The former world champion attacked out of the breakaway with 13.5 kilometres left of the 122.5km stage from Tadcaster, but only after being told by her Boels Dolmans team to sit up and wait for a sprint finish.

The Otley rider decided she knew her way around Yorkshire a little better and pushed on, eventually winning by 55 seconds from a chasing pack led by Coryn Rivera of Team Sunweb.

Deignan had been out in front along with team-mate Anna van der Breggen, the Olympic and European champion, and British rider Dani King of Cylance, but a lead that had been close to two minutes had been halved with 30km to go.

"The chasing group was coming pretty close and my race director said, 'Wait for the sprint Lizzie, you're coming back'. But I thought, 'No, I'm not waiting for the sprint, I know the roads better than you and it's not coming back'," Deignan said.

"I took advantage of one of the little kickers and went for it."

King battled gamely to stay with her but did not have the legs after doing plenty of early work in the break, and Deignan soloed home to popular acclaim in front of huge crowds in Harrogate.

"It's special and surreal," she said of the welcome she received, having had enough time in hand to soak up the final kilometre. "I still can't get my head around how many people came out to support us."

After King had helped the early break pull out a lead of 90 seconds, Deignan and Van der Breggen used the only categorised climb of the day, the Cote de Lofthouse, to attack out of the peloton.

As the race splintered behind them they soon caught the break and then powered clear, with only King able to respond.

"We knew that Lofthouse would be the breaking point in the race and we sent Amy Pieters up the road in the breakaway," Deignan said. "Me and Anna jumped across and we knew at that point we had the race in our hands."

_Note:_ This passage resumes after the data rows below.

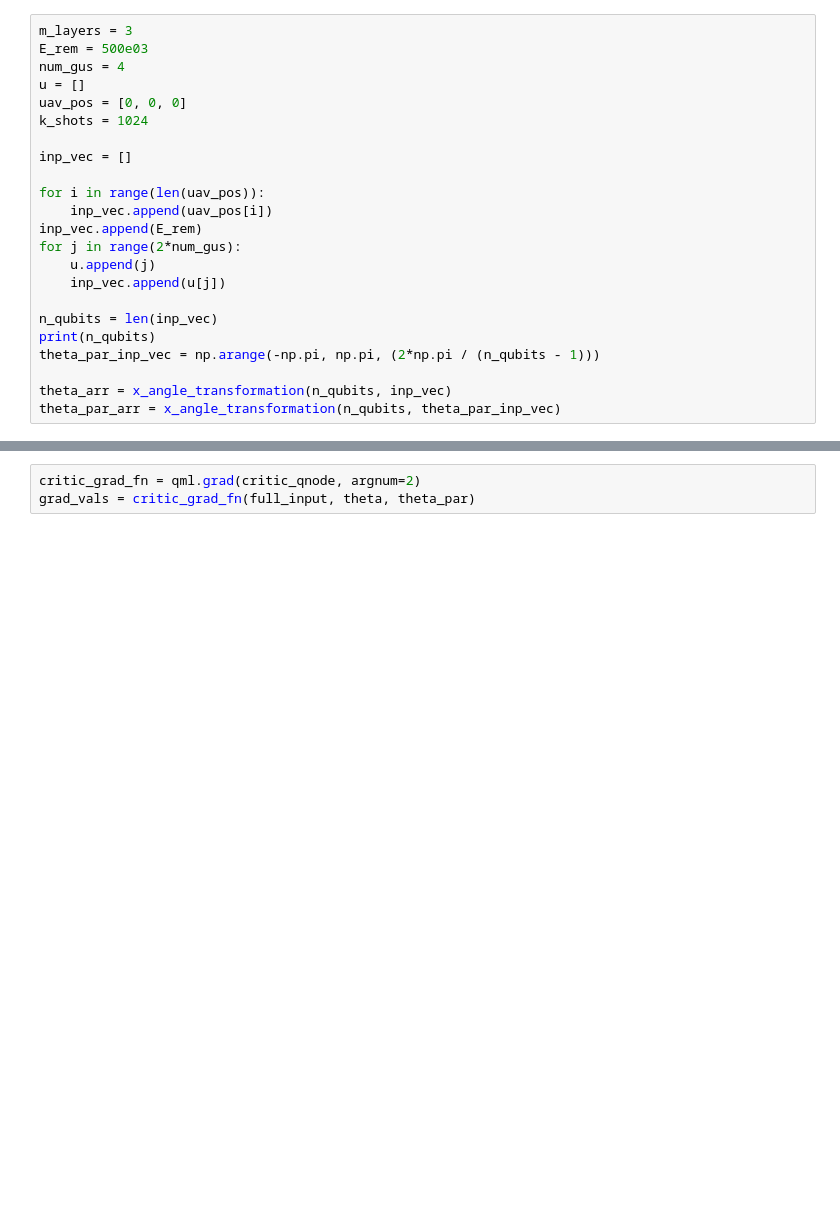
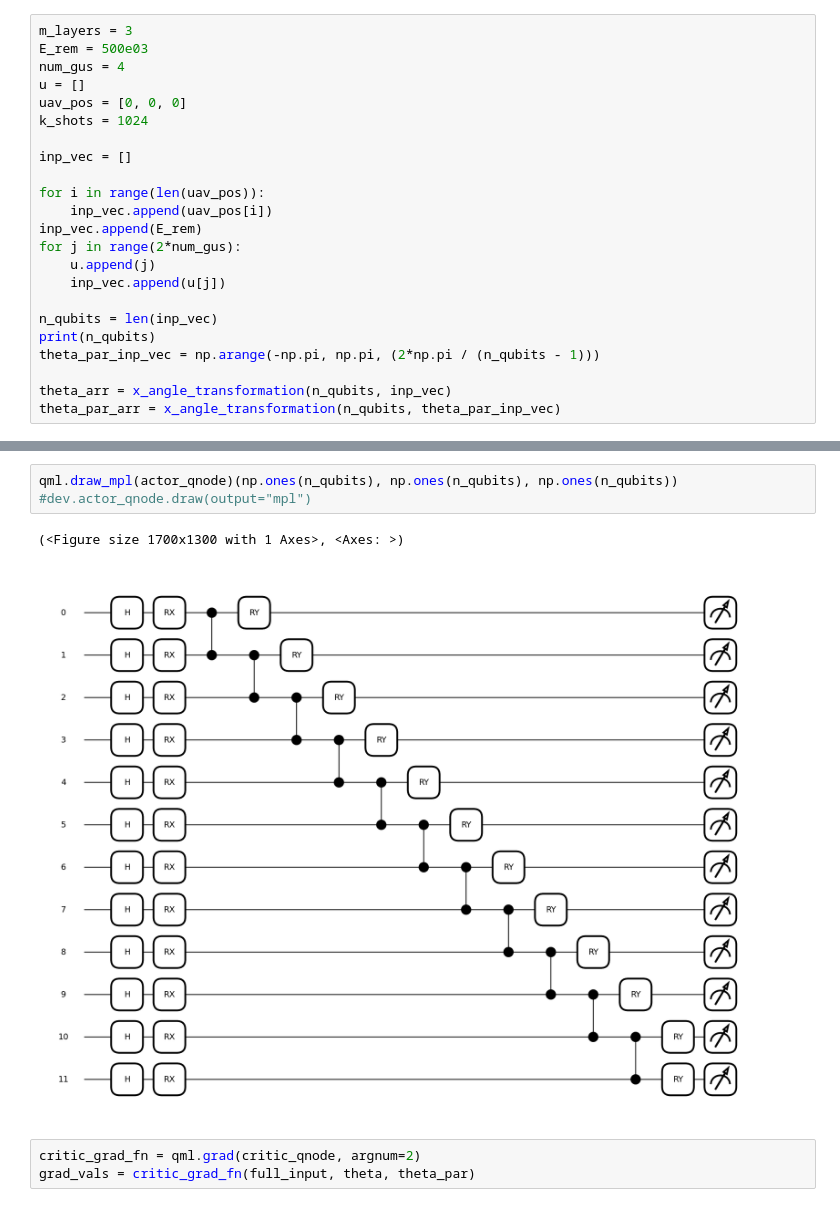
Before and after one commit to piersk/EEEN40290_Thesis, a Jupyter notebook: qml_lqdrl/PennyLane_LQDRL.ipynb, the cells around one changed output, grey strips where cells are left out. Cells and saved outputs as stored; diff of their text form; blank space fills up the shorter version.

```diff
--- a/qml_lqdrl/PennyLane_LQDRL.ipynb
+++ b/qml_lqdrl/PennyLane_LQDRL.ipynb
@@ -162,3 +144,9 @@ q_val = critic_qnode(full_input, theta, theta_par)
+# %%
+qml.draw_mpl(actor_qnode)(np.ones(n_qubits), np.ones(n_qubits), np.ones(n_qubits))
+#dev.actor_qnode.draw(output="mpl")
+# %% [output]
+(<Figure size 1700x1300 with 1 Axes>, <Axes: >)
+[figure, added]
 # %%
 critic_grad_fn = qml.grad(critic_qnode, argnum=2)
 grad_vals = critic_grad_fn(full_input, theta, theta_par)
```
Also changed, not shown: parts of 5 cells of this notebook.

Van der Breggen worked tirelessly to keep up the pace and hold off the chase – and having a rider of her calibre working in a support role is testament to the superior strength of the Boels Dolman squad.

"I suffered a lot today but the plan was like this and it worked out," the Dutchwoman said. "We tried to make the gap as big as possible. I put in a lot of effort to do that but when the climbs were still coming I was empty but Lizzie still felt good so I told her to go and she did in an amazing way. She was so strong."

Giorgia Bronzini of the British-registered Wiggle High5 team came home in third, with British national champion Hannah Barnes (Canyon SRAM) fifth and King making it home in 10th.

But after Deignan's late attack, there was only going to be one winner.

"I didn't dare believe it until that '1km to go' banner," she said. "It was a bit of a climb up to that, and I thought I'm just getting slower and slower and they're getting faster and faster."

Among the crowds at the finish were Deignan's family, with her grandma first to give her a hug behind the podium.

"They're obviously very good," she said with a laugh. "They get through all the security fences."

East Morton's Annabel Simpson was placed 32nd riding for Drops cycling team.